* TASK GOAL:
Search the records for the string "span", then copy each line that has it.

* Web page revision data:
=== Begin Enclosure ===

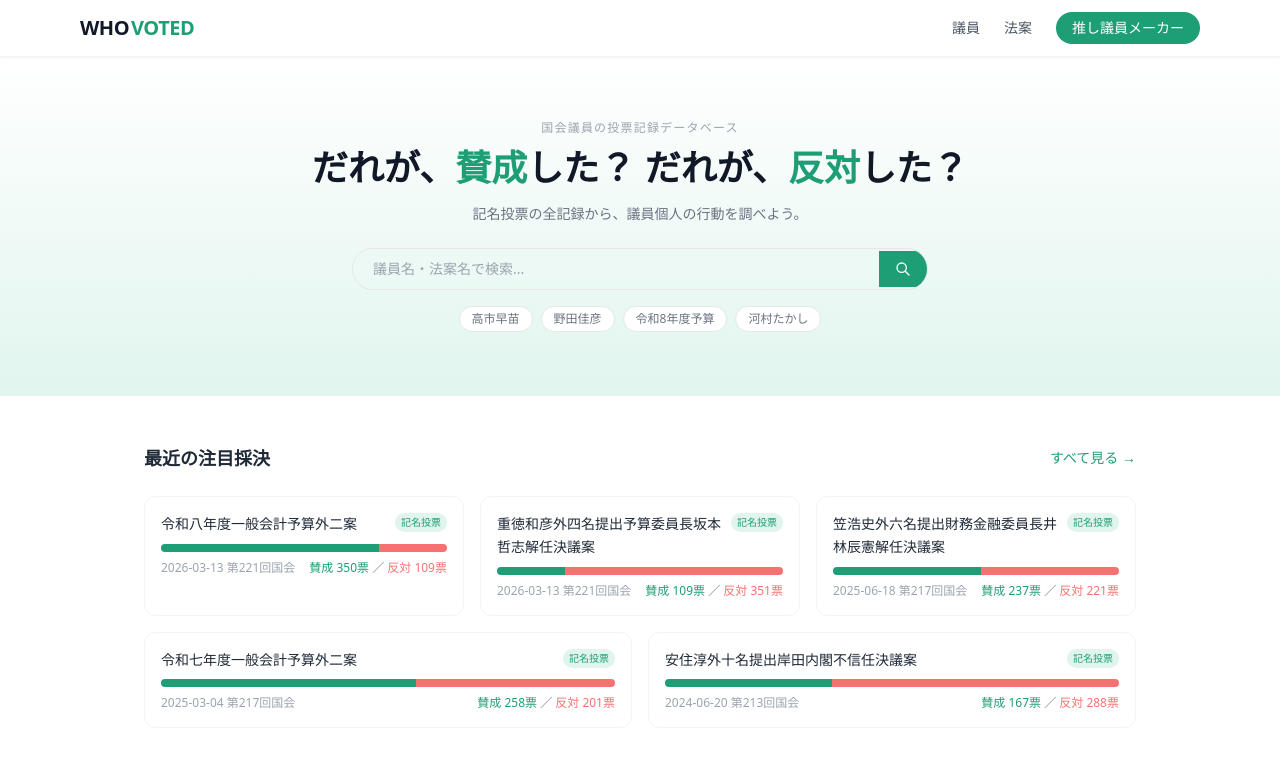
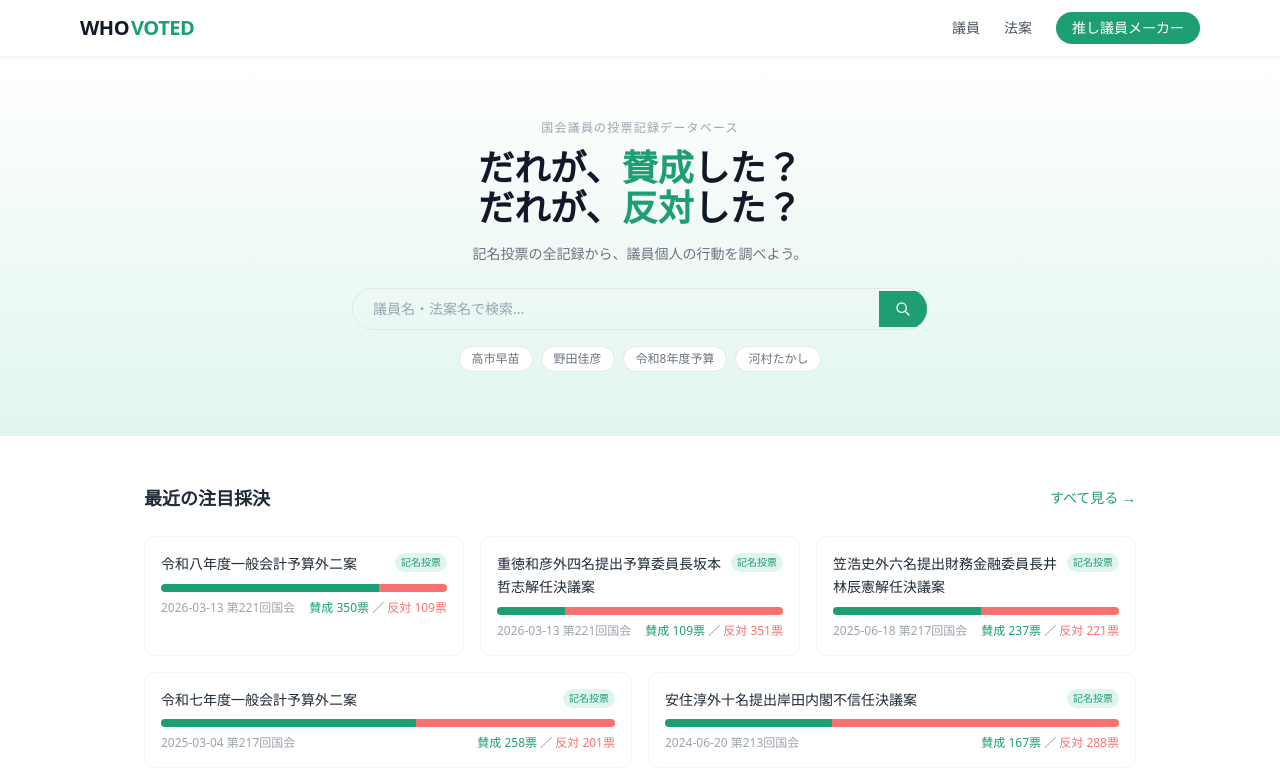
Before and after one commit to Sumo443/whosvoted, a Next.js app: page / in a window 1280 px wide. Shown: the top 774 px of the page. Built offline with nearby package versions, Linux system fonts and the light colour scheme.

Commit message:
fix: スマホ表示でキャッチコピーの改行位置を修正

```diff
--- a/src/app/page.tsx
+++ b/src/app/page.tsx
@@ -49,11 +49,8 @@ export default function HomePage() {
           国会議員の投票記録データベース
         </p>
         <h1 className="text-3xl md:text-4xl font-bold text-gray-900 leading-tight mb-4">
-          だれが、
-          <span className="text-[#1D9E75]">賛成</span>
-          した？ だれが、
-          <span className="text-[#1D9E75]">反対</span>
-          した？
+          <span className="whitespace-nowrap">だれが、<span className="text-[#1D9E75]">賛成</span>した？</span><br />
+          <span className="whitespace-nowrap">だれが、<span className="text-[#1D9E75]">反対</span>した？</span>
         </h1>
         <p className="text-sm text-gray-500 mb-6">
           記名投票の全記録から、議員個人の行動を調べよう。
```
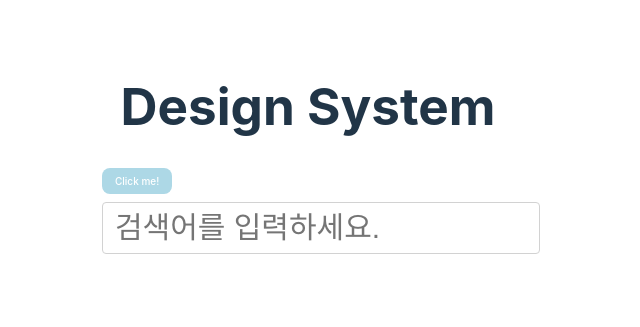
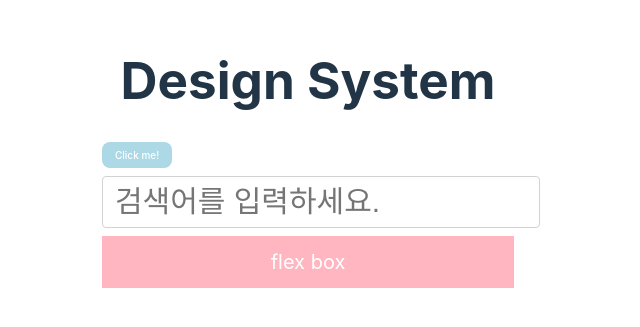
Before and after one commit to ShinjungOh/2024-learn-design-system, a React (Vite) app: page / in a window 1280 px wide. Shown: the part 247-574 px from the top of the page, without its empty margins (332-972 px from the left). Built offline with nearby package versions, Linux system fonts and the light colour scheme.

Commit message:
feat: Flex 컴포넌트 구현

```diff
--- a/src/App.tsx
+++ b/src/App.tsx
@@ -1,6 +1,7 @@
 import "./App.css";
 import Button from "./components/Button";
 import Input from "./components/Input";
+import Flex from "./components/Flex.tsx";
 
 export default function App() {
   return (
@@ -9,7 +10,14 @@ export default function App() {
       <Button backgroundColor="blue" color="white" size="s">
         Click me!
       </Button>
-      <Input placeholder="검색어를 입력하세요." size="l" isDisabled={false} />
+      <Input
+        placeholder="검색어를 입력하세요."
+        fontSize="l"
+        isDisabled={false}
+      />
+      <Flex color="white" backgroundColor="pink" direction="column">
+        flex box
+      </Flex>
     </>
   );
 }
--- /dev/null
+++ b/src/components/Flex.tsx
@@ -0,0 +1,58 @@
+import { PropsWithChildren } from "react";
+import styled from "@emotion/styled";
+import styleToken from "../styles/styleToken.css.ts";
+
+type FlexProps = {
+  children?: React.ReactNode;
+  direction: "row" | "column" | "row-reverse" | "column-reverse";
+  width?: number;
+  height?: string;
+  fontSize?: keyof typeof styleToken.size;
+  color?: keyof typeof styleToken.color;
+  backgroundColor?: keyof typeof styleToken.color;
+} & React.HTMLAttributes<HTMLDivElement>;
+
+export default function Flex({
+  children,
+  direction,
+  width,
+  height,
+  color,
+  backgroundColor,
+  fontSize,
+}: PropsWithChildren<FlexProps>) {
+  return (
+    <FlexContainer
+      direction={direction}
+      width={width}
+      height={height}
+      color={color}
+      backgroundColor={backgroundColor}
+      fontSize={fontSize}
+    >
+      {children}
+    </FlexContainer>
+  );
+}
+
+const FlexContainer = styled.div<FlexProps>`
+  display: flex;
+  flex-direction: ${({ direction }) => direction ?? "row"};
+  justify-content: center;
+  align-items: center;
+  align-content: center;
+  box-sizing: border-box;
+  padding: 10px;
+  flex-wrap: wrap;
+  border: 1px solid transparent;
+  width: ${({ width }) => (width ? `${width}px` : "100%")};
+  height: ${({ height }) => (height ? `${height}` : "auto")};
+  font-size: ${({ fontSize }) =>
+    fontSize ? `${styleToken.size[fontSize]}` : `${styleToken.size.m}`};
+  color: ${({ color }) =>
+    color ? `${styleToken.color[color]}` : `${styleToken.color.black}`};
+  background-color: ${({ backgroundColor }) =>
+    backgroundColor
+      ? `${styleToken.color[backgroundColor]}`
+      : `${styleToken.color.lightGray}`};
+`;
--- a/src/components/Input.tsx
+++ b/src/components/Input.tsx
@@ -1,16 +1,16 @@
+import { PropsWithChildren, useState } from "react";
 import styleToken from "../styles/styleToken.css";
 import styled from "@emotion/styled";
-import { PropsWithChildren, useState } from "react";
 
 type InputProps = {
-  size?: keyof typeof styleToken.size;
+  fontSize?: keyof typeof styleToken.size;
   placeholder?: string;
   isDisabled?: boolean;
   required?: boolean;
 } & React.InputHTMLAttributes<HTMLInputElement>;
 
 export default function Input({
-  size,
+  fontSize,
   placeholder,
   isDisabled,
   required,
@@ -25,7 +25,7 @@ export default function Input({
 
   return (
     <InputContainer
-      size={size}
+      fontSize={fontSize}
       placeholder={placeholder}
       disabled={isDisabled}
       value={input}
@@ -49,5 +49,6 @@ const InputContainer = styled.input<InputProps>`
   border: 1px solid ${styleToken.color.lightGray};
   border-radius: 4px;
   color: ${styleToken.color.gray};
-  font-size: ${({ size }) => (size ? `${styleToken.size[size]}` : "20px")};
+  font-size: ${({ fontSize }) =>
+    fontSize ? `${styleToken.size[fontSize]}` : `${styleToken.size.m}`};
 `;
```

=== End Enclosure ===

* RESPONSE TO THE EXERCISE:
-          <span className="text-[#1D9E75]">賛成</span>
-          <span className="text-[#1D9E75]">反対</span>
+          <span className="whitespace-nowrap">だれが、<span className="text-[#1D9E75]">賛成</span>した？</span><br />
+          <span className="whitespace-nowrap">だれが、<span className="text-[#1D9E75]">反対</span>した？</span>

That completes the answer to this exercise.